So, what happened in the first game, where South Africa were undone by Afghanistan's spin?
Credit has to go to Afghanistan in the tournament opener; they were really good. We may have had some nerves, but we can't give excuses getting bowled out for 150. The good thing is we bounced back well, scoring 300-plus scores in the next two days. It was a tough day; we were all disappointed the way we played, and we figured a plan to how to play spin moving forward.
The way we play spin after that first loss has definitely changed from the first game. That's a positive, because we've been able to adapt really quickly. We know we will face more spin moving forward, but are prepared for it.
You have made the quarter-finals after winning two do-or-die games. Do you think you can be the second South Africa captain - after Aiden Markram - to lift the trophy, come February 9?
We must be seen as real contenders now. We've shown that in the last two games. With a strong bowling attack and now that our batting that's clicking, we've shown we can win this tournament. We're a force to be reckoned with but don't want to get carried away either. We can't wait to show how we deal with pressure come the quarter-final.
What makes an U-19 World Cup special?
It's the exposure. Before the World Cup, not many people have seen us play. People don't really watch U-19 cricket, so TV games help people see the skills and talent that young guys possess around the world. In the India-Australia game, we saw there was so much talent on the show.
Through the tournament, people have realised that every team has some special players and players that will make a career out of the game. That's really what the U-19 World Cup brings.
It's the knockouts now. Regardless of the result, what sort of legacy do you want to leave as the captain of South Africa?
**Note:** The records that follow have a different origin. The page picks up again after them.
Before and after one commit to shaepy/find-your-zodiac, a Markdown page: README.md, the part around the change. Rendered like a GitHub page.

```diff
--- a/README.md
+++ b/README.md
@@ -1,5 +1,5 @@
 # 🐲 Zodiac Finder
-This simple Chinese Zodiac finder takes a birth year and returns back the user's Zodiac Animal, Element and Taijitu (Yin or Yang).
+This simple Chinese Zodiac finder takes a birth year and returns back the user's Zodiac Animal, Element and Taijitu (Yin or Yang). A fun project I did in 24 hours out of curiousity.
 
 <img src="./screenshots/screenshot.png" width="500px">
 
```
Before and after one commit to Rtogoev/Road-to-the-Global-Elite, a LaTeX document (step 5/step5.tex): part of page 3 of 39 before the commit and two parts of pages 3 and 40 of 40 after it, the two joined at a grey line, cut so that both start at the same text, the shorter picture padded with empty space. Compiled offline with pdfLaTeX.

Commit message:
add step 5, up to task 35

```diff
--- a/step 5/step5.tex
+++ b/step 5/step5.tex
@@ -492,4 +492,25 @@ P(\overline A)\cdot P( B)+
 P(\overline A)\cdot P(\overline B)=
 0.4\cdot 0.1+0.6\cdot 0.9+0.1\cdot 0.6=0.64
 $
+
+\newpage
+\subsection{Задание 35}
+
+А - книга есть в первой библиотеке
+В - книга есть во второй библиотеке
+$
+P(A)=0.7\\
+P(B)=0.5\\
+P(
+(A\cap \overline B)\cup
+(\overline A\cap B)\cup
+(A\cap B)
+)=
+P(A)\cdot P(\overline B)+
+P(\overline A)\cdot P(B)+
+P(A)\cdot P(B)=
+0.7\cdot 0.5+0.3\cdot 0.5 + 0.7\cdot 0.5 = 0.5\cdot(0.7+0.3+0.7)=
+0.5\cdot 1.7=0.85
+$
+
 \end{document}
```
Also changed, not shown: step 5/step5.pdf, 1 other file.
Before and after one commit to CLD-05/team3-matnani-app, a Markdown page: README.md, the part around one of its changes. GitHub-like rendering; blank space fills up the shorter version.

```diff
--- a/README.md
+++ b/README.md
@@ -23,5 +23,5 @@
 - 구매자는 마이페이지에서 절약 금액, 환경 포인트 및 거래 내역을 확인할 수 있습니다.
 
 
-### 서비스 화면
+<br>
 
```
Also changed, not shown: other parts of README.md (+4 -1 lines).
We just want to show that this badge carries a massive honour. We want to show we give everything out there. No matter the result, we want to fight every day, every game. That's what we want to show to future South Africa U-19 players, the 15- and 17-year olds who will be in this team in the years to come. Personally, I have no idea where my life will take me. We've got massive games coming up for the country, so why look so far ahead?
Lastly, what's your message to the people of South Africa?
Just come down and support us. We'll give everything on the field, I assure you that. Hopefully, results go our way, but [I] promise, we'll make you all very proud of us.

Sreshth Shah is a sub-editor at ESPNcricinfo